### Activity:
Answer with one number only: how many lines in this material contain the word "logo"?

++++++

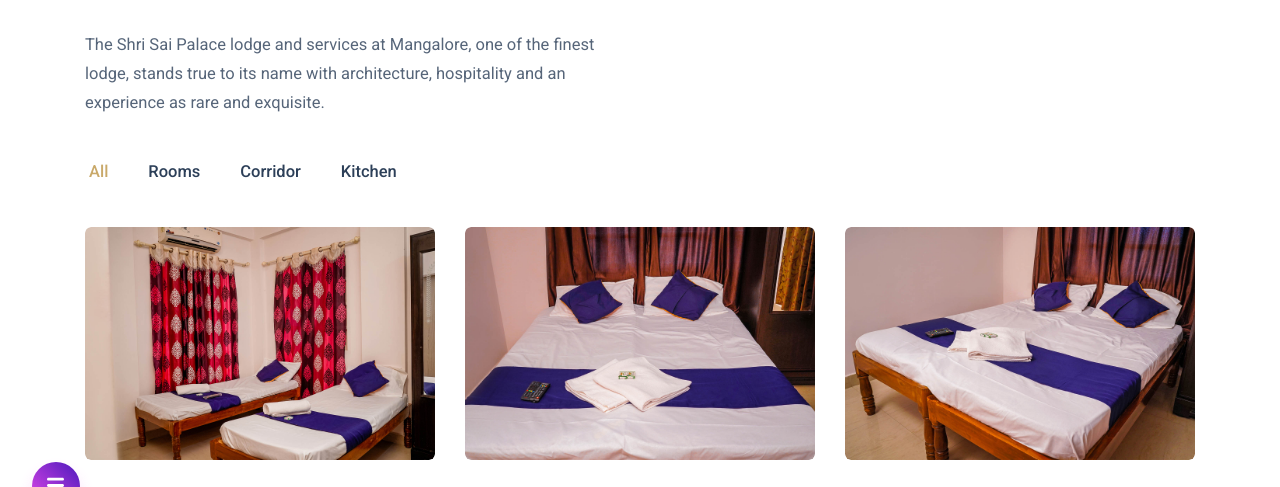
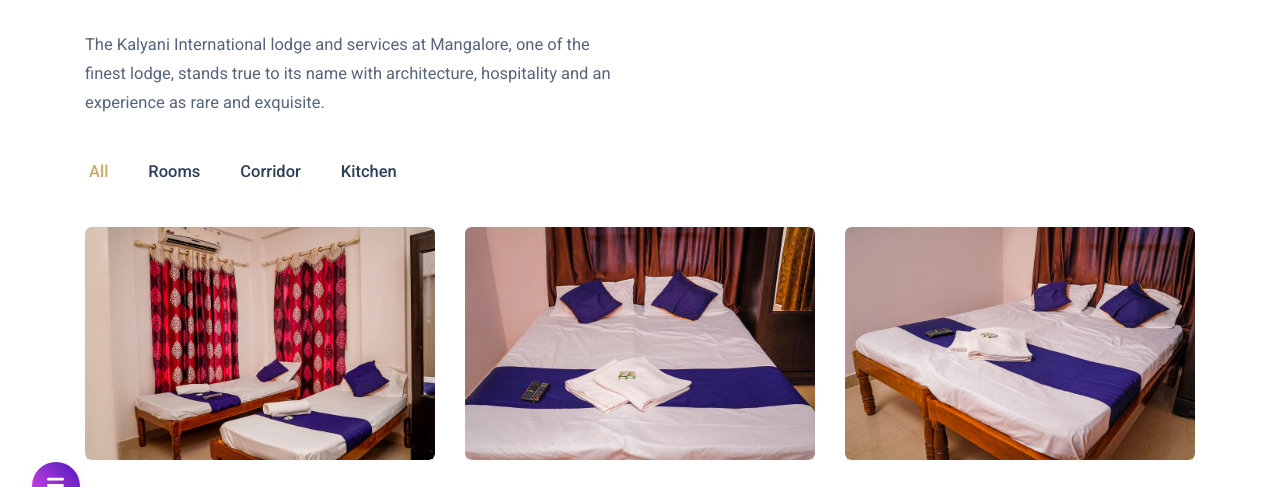
Before and after one commit to sahana8549/kalyani_international, a plain HTML site: page gallery.html in a window 1280 px wide. Shown: the part 258-745 px from the top of the page. Drawn offline with nearby package versions, Linux system fonts and the light colour scheme; files whose address does not match are found by name; a web font is replaced by a local one.

Commit message:
Kalyani International

```diff
--- a/gallery.html
+++ b/gallery.html
@@ -4,7 +4,7 @@
 
 <head>
 	<meta charset="utf-8" />
-	<title>Shri Sai Palace – Gallery</title>
+	<title>Kalyani International – Gallery</title>
 
 	<!-- Meta Data -->
 	<meta http-equiv="X-UA-Compatible" content="IE=edge">
@@ -54,7 +54,7 @@
 	<header class="header">
 		<nav class="navbar" style="background:#1e272e;">
 			<a class="logo-link" href="index.html">
-				<img class="logotype" src="assets/images/ui/logo-white.png" alt="Shri Sai Palace">
+				<img class="logotype" src="assets/images/ui/logo-white.png" alt="Kalyani International">
 			</a>
 			<div class="navbar__menu">
 				<button class="hamburger" type="button">
@@ -87,7 +87,7 @@
 			<div class="row">
 				<div class="col-12 col-lg-6">
 					<h1 class="title title--h1 js-lines">Gallery.</h1>
-					<p class="paragraph js-scroll-show">The Shri Sai Palace lodge and services at Mangalore, one of the finest lodge, stands true to its name with architecture, hospitality and an
+					<p class="paragraph js-scroll-show">The Kalyani International lodge and services at Mangalore, one of the finest lodge, stands true to its name with architecture, hospitality and an
 						experience as rare and exquisite.</p>
 				</div>
 				<div class="col-12">
@@ -116,7 +116,7 @@
 					</a>
 					<div class="itemGallery__details">
 						<span class="title title--overhead">Room</span>
-						<h4 class="title title--h4">Shri Sai Palace</h4>
+						<h4 class="title title--h4">Kalyani International</h4>
 					</div>
 				</figure>
 				<figure class="itemGallery category-city js-scroll-opacity">
@@ -125,7 +125,7 @@
 					</a>
 					<div class="itemGallery__details">
 						<span class="title title--overhead">Room</span>
-						<h4 class="title title--h4">Shri Sai Palace</h4>
+						<h4 class="title title--h4">Kalyani International</h4>
 					</div>
 				</figure>
 
@@ -138,7 +138,7 @@
 					</a>
 					<div class="itemGallery__details">
 						<span class="title title--overhead">Room</span>
-						<h4 class="title title--h4">Shri Sai Palace</h4>
+						<h4 class="title title--h4">Kalyani International</h4>
 					</div>
 				</figure>
 				<!-- ItemGallery -->
@@ -148,7 +148,7 @@
 					</a>
 					<div class="itemGallery__details">
 						<span class="title title--overhead">Kitchen</span>
-						<h4 class="title title--h4">Shri Sai Palace</h4>
+						<h4 class="title title--h4">Kalyani International</h4>
 					</div>
 				</figure>
 				<figure class="itemGallery category-city js-scroll-opacity">
@@ -157,7 +157,7 @@
 					</a>
 					<div class="itemGallery__details">
 						<span class="title title--overhead">Toilet</span>
-						<h4 class="title title--h4">Shri Sai Palace</h4>
+						<h4 class="title title--h4">Kalyani International</h4>
 					</div>
 				</figure>
 				<figure class="itemGallery category-city js-scroll-opacity">
@@ -166,7 +166,7 @@
 					</a>
 					<div class="itemGallery__details">
 						<span class="title title--overhead">Room</span>
-						<h4 class="title title--h4">Shri Sai Palace</h4>
+						<h4 class="title title--h4">Kalyani International</h4>
 					</div>
 				</figure>
 
@@ -177,7 +177,7 @@
 					</a>
 					<div class="itemGallery__details">
 						<span class="title title--overhead">Corridor</span>
-						<h4 class="title title--h4">Shri Sai Palace</h4>
+						<h4 class="title title--h4">Kalyani International</h4>
 					</div>
 				</figure>
 				<figure class="itemGallery category-mountain js-scroll-opacity">
@@ -186,7 +186,7 @@
 					</a>
 					<div class="itemGallery__details">
 						<span class="title title--overhead">Kitchen</span>
-						<h4 class="title title--h4">Shri Sai Palace</h4>
+						<h4 class="title title--h4">Kalyani International</h4>
 					</div>
 				</figure>
 				<!-- <figure class="itemGallery category-city js-scroll-opacity">
@@ -195,7 +195,7 @@
 					</a>
 					<div class="itemGallery__details">
 						<span class="title title--overhead">Room</span>
-						<h4 class="title title--h4">Shri Sai Palace</h4>
+						<h4 class="title title--h4">Kalyani International</h4>
 					</div>
 				</figure> -->
 
@@ -206,7 +206,7 @@
 					</a>
 					<div class="itemGallery__details">
 						<span class="title title--overhead">Staff</span>
-						<h4 class="title title--h4">Shri Sai Palace</h4>
+						<h4 class="title title--h4">Kalyani International</h4>
 					</div>
 				</figure>
 
@@ -217,7 +217,7 @@
 					</a>
 					<div class="itemGallery__details">
 						<span class="title title--overhead">Room</span>
-						<h4 class="title title--h4">Shri Sai Palace</h4>
+						<h4 class="title title--h4">Kalyani International</h4>
 					</div>
 				</figure>
 
@@ -228,7 +228,7 @@
 					</a>
 					<div class="itemGallery__details">
 						<span class="title title--overhead">Mangaluru</span>
-						<h4 class="title title--h4">Shri Sai Palace</h4>
+						<h4 class="title title--h4">Kalyani International</h4>
 					</div>
 				</figure>
 				<figure class="itemGallery category-city js-scroll-opacity">
@@ -237,7 +237,7 @@
 					</a>
 					<div class="itemGallery__details">
 						<span class="title title--overhead">Room</span>
-						<h4 class="title title--h4">Shri Sai Palace</h4>
+						<h4 class="title title--h4">Kalyani International</h4>
 					</div>
 				</figure>
 
@@ -247,7 +247,7 @@
 					</a>
 					<div class="itemGallery__details">
 						<span class="title title--overhead">Corridor</span>
-						<h4 class="title title--h4">Shri Sai Palace</h4>
+						<h4 class="title title--h4">Kalyani International</h4>
 					</div>
 				</figure>
 
@@ -259,7 +259,7 @@
 					</a>
 					<div class="itemGallery__details">
 						<span class="title title--overhead">Sofa</span>
-						<h4 class="title title--h4">Shri Sai Palace</h4>
+						<h4 class="title title--h4">Kalyani International</h4>
 					</div>
 				</figure>
 				<figure class="itemGallery category-city js-scroll-opacity">
@@ -268,7 +268,7 @@
 					</a>
 					<div class="itemGallery__details">
 						<span class="title title--overhead">Room</span>
-						<h4 class="title title--h4">Shri Sai Palace</h4>
+						<h4 class="title title--h4">Kalyani International</h4>
 					</div>
 				</figure>
 				<figure class="itemGallery category-beaches js-scroll-opacity">
@@ -277,7 +277,7 @@
 					</a>
 					<div class="itemGallery__details">
 						<span class="title title--overhead">Corridor</span>
-						<h4 class="title title--h4">Shri Sai Palace</h4>
+						<h4 class="title title--h4">Kalyani International</h4>
 					</div>
 				</figure>
 				<figure class="itemGallery category-city js-scroll-opacity">
@@ -286,7 +286,7 @@
 					</a>
 					<div class="itemGallery__details">
 						<span class="title title--overhead">Room</span>
-						<h4 class="title title--h4">Shri Sai Palace</h4>
+						<h4 class="title title--h4">Kalyani International</h4>
 					</div>
 				</figure>
 				<figure class="itemGallery category-beaches js-scroll-opacity">
@@ -295,7 +295,7 @@
 					</a>
 					<div class="itemGallery__details">
 						<span class="title title--overhead">Corridor</span>
-						<h4 class="title title--h4">Shri Sai Palace</h4>
+						<h4 class="title title--h4">Kalyani International</h4>
 					</div>
 				</figure>
 				<figure class="itemGallery category-city js-scroll-opacity">
@@ -304,7 +304,7 @@
 					</a>
 					<div class="itemGallery__details">
 						<span class="title title--overhead">Room</span>
-						<h4 class="title title--h4">Shri Sai Palace</h4>
+						<h4 class="title title--h4">Kalyani International</h4>
 					</div>
 				</figure>
 
@@ -314,7 +314,7 @@
 					</a>
 					<div class="itemGallery__details">
 						<span class="title title--overhead">Room</span>
-						<h4 class="title title--h4">Shri Sai Palace</h4>
+						<h4 class="title title--h4">Kalyani International</h4>
 					</div>
 				</figure>
 				<figure class="itemGallery category-beaches js-scroll-opacity">
@@ -323,7 +323,7 @@
 					</a>
 					<div class="itemGallery__details">
 						<span class="title title--overhead">Mangaluru</span>
-						<h4 class="title title--h4">Shri Sai Palace</h4>
+						<h4 class="title title--h4">Kalyani International</h4>
 					</div>
 				</figure>
 				<!-- ItemGallery -->
@@ -333,7 +333,7 @@
 					</a>
 					<div class="itemGallery__details">
 						<span class="title title--overhead">Balcony</span>
-						<h4 class="title title--h4">Shri Sai Palace</h4>
+						<h4 class="title title--h4">Kalyani International</h4>
 					</div>
 				</figure>
 				<figure class="itemGallery category-city js-scroll-opacity">
@@ -342,7 +342,7 @@
 					</a>
 					<div class="itemGallery__details">
 						<span class="title title--overhead">Room</span>
-						<h4 class="title title--h4">Shri Sai Palace</h4>
+						<h4 class="title title--h4">Kalyani International</h4>
 					</div>
 				</figure>
 				<figure class="itemGallery category-city js-scroll-opacity">
@@ -351,7 +351,7 @@
 					</a>
 					<div class="itemGallery__details">
 						<span class="title title--overhead">Room</span>
-						<h4 class="title title--h4">Shri Sai Palace</h4>
+						<h4 class="title title--h4">Kalyani International</h4>
 					</div>
 				</figure>
 				<figure class="itemGallery category-beaches js-scroll-opacity">
@@ -360,7 +360,7 @@
 					</a>
 					<div class="itemGallery__details">
 						<span class="title title--overhead">Corridor</span>
-						<h4 class="title title--h4">Shri Sai Palace</h4>
+						<h4 class="title title--h4">Kalyani International</h4>
 					</div>
 				</figure>
 				<figure class="itemGallery category-city js-scroll-opacity">
@@ -369,7 +369,7 @@
 					</a>
 					<div class="itemGallery__details">
 						<span class="title title--overhead">Wash Basin</span>
-						<h4 class="title title--h4">Shri Sai Palace</h4>
+						<h4 class="title title--h4">Kalyani International</h4>
 					</div>
 				</figure>
 				<figure class="itemGallery category-city js-scroll-opacity">
@@ -378,7 +378,7 @@
 					</a>
 					<div class="itemGallery__details">
 						<span class="title title--overhead">Wash Room</span>
-						<h4 class="title title--h4">Shri Sai Palace</h4>
+						<h4 class="title title--h4">Kalyani International</h4>
 					</div>
 				</figure>
 				<figure class="itemGallery category-city js-scroll-opacity">
@@ -387,7 +387,7 @@
 					</a>
 					<div class="itemGallery__details">
 						<span class="title title--overhead">Room</span>
-						<h4 class="title title--h4">Shri Sai Palace</h4>
+						<h4 class="title title--h4">Kalyani International</h4>
 					</div>
 				</figure>
 				<figure class="itemGallery category-city js-scroll-opacity">
@@ -396,7 +396,7 @@
 					</a>
 					<div class="itemGallery__details">
 						<span class="title title--overhead">Room</span>
-						<h4 class="title title--h4">Shri Sai Palace</h4>
+						<h4 class="title title--h4">Kalyani International</h4>
 					</div>
 				</figure>
 				<figure class="itemGallery category-city js-scroll-opacity">
@@ -405,7 +405,7 @@
 					</a>
 					<div class="itemGallery__details">
 						<span class="title title--overhead">Room</span>
-						<h4 class="title title--h4">Shri Sai Palace</h4>
+						<h4 class="title title--h4">Kalyani International</h4>
 					</div>
 				</figure>
 				<figure class="itemGallery category-city js-scroll-opacity">
@@ -414,7 +414,7 @@
 					</a>
 					<div class="itemGallery__details">
 						<span class="title title--overhead">Room</span>
-						<h4 class="title title--h4">Shri Sai Palace</h4>
+						<h4 class="title title--h4">Kalyani International</h4>
 					</div>
 				</figure>
 
```
Also changed, not shown: 404.html (+1 -1 lines), about.html (+9 -9 lines), contact.html (+2 -2 lines), index.html (+7 -7 lines), payment.html (+1 -1 lines), reservations.html (+2 -2 lines), reservations_confirmation.html (+2 -2 lines), room_details_1.html (+4 -4 lines), room_details_2.html (+4 -4 lines), room_details_3.html (+4 -4 lines), room_details_4.html (+4 -4 lines), rooms.html (+2 -2 lines), text-page.html (+1 -1 lines).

++++++

### Problem solution:
3